Create a New Rails app

$ rails new demo-app

$ rm .rbenv-gemsets

$ cd demo-app
$ touch .ruby-gemset
$ echo demo-app > .ruby-gemset
$ touch .ruby-version
$ echo 2.4.1 > .ruby-version
$ rails s
=> Booting Puma
=> Rails 5.1.3 application starting in development on http://localhost:3000
=> Run `rails server -h` for more startup options
Puma starting in single mode...
* Version 3.9.1 (ruby 2.4.1-p111), codename: Private Caller
* Min threads: 5, max threads: 5
* Environment: development
* Listening on tcp://
Use Ctrl-C to stop

Goto http://localhost:3000/


Done! Lets go…

#Ruby Class 2: Why Attribute Accessor?

In class 1 we defined the instance variables and know how difficult to accessing it. We managed to access it via calling methods that initializing it.
So we can simplify it by defining access methods.

class Test
 def initialize
  @one = 1
 def get_one

The ‘get_one’ method is the reader method for reading the instance variable value.

Ruby has shortcut for this.

class Test
 attr_reader :one
 def initialize
  @one = 1

These accessor methods are identical to the methods we wrote by hand earlier.

Sometimes we need to modify the value of these variables from outside. how we do that?

At first we can do this by hand:

class Test
 def initialize
  @one = 1
 def one=(new_value)
   @one = new_value

The above code allows us to call ‘equal to’ sign on the objects method. This is the setter method. We can set a value to @one like:

t = = 3
=> 3

Ruby also provides a shortcut for this. It is: ‘attr_writer’, so rewrite the above code:

class Test
 attr_writer :one
 def initialize
  @one = 1

Most of the cases we needed ‘attr_reader’ and ‘attr_writer’. So the code becomes:

class Test
 attr_reader :one
 attr_writer :one

 def initialize
  @one = 1

We can again simplify the above code!

class Test
 attr_accessor :one

 def initialize
  @one = 1

How is it? Nice. is n’t it?

#Ruby Class 1: Ruby’s instance variable and initialize method simplified

We read so many documents about ruby but do you think about some facts that we really don’t know. See below.

1. Instance variables are accessible across the class for that instance


class Test2
 def one
  @one = 1
 def two
  @two = 2


t =
=> is what ?
t.two is what ?

Can you guess? is nil why? will return @two, but it is not initialized yet. We have to call t.two for intitializing it (the variable gets a value).

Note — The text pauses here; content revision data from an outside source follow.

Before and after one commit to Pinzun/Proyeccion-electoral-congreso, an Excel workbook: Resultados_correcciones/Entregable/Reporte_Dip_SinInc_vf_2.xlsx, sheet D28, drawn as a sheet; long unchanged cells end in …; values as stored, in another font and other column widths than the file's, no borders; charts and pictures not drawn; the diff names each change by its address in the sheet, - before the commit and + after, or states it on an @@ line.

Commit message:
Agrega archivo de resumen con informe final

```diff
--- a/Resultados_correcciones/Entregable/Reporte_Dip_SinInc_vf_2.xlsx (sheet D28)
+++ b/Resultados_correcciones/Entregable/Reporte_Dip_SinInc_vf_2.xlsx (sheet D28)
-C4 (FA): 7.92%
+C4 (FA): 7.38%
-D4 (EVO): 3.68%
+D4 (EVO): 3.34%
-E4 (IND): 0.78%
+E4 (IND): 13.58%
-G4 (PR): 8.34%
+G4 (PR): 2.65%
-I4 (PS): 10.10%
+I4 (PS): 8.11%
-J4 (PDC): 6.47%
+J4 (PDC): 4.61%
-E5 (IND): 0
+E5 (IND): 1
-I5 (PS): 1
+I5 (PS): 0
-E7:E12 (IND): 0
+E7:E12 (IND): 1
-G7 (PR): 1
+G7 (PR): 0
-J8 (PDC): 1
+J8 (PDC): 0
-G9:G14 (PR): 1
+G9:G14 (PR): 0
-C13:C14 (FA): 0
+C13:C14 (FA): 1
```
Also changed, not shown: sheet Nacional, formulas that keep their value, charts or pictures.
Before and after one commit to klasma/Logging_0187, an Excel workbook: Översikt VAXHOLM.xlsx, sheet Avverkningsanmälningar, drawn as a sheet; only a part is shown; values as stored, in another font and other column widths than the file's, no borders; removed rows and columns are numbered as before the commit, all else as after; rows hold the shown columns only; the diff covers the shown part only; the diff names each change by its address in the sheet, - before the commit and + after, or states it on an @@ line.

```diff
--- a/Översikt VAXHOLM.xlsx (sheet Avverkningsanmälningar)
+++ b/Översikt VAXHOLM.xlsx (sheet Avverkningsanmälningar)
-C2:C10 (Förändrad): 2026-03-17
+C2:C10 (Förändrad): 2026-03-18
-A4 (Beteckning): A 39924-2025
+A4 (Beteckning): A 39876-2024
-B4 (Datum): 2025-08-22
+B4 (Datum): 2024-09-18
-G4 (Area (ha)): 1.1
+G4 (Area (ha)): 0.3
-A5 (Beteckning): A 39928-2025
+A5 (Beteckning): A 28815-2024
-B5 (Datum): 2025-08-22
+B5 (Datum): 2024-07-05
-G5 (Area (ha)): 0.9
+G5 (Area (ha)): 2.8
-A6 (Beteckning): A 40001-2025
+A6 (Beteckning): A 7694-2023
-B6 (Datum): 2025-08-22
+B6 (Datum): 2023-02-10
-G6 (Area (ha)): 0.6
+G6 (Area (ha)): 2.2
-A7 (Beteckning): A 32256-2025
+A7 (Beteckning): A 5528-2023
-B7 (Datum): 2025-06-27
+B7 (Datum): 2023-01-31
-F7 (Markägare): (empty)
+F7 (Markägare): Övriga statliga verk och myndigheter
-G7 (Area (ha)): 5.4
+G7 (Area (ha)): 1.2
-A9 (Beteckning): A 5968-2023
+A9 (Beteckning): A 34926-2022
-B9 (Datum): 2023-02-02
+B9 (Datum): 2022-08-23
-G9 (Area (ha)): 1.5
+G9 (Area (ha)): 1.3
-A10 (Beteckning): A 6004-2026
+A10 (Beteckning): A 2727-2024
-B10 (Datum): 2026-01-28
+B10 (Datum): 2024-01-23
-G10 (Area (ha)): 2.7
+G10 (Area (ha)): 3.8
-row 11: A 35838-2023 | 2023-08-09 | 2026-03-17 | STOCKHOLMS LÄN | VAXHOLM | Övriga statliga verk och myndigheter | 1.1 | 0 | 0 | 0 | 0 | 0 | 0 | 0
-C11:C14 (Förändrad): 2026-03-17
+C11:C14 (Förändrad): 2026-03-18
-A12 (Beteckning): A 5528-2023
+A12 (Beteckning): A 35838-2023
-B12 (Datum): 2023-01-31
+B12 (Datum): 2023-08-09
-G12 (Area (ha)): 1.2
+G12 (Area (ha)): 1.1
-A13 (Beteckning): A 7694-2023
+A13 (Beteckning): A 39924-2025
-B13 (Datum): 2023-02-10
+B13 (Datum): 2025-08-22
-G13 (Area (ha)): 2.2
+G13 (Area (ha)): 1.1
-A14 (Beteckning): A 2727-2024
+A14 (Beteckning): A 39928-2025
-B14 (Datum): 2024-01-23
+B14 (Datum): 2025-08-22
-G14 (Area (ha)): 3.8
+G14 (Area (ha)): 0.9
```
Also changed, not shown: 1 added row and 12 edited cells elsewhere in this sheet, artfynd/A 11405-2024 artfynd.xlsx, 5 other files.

t.two is what?
Ans: 1
Why? because we already initialized @one by calling above. If not it will also return nil.

So what is the purpose of instance variable if we are not getting its value when initializing the Class (say t =

Here is the importance of ‘initialize’ method. Lets change the method named ‘two’ to ‘initialize’

class Test3
 def one
  @one = 1
 def initialize
  @two = 2

then you try:

t =
=>    ### See here already declared the variable @two
=> 2

Nice. So we can access that instance variable anywhere in the class. How is that? 🙂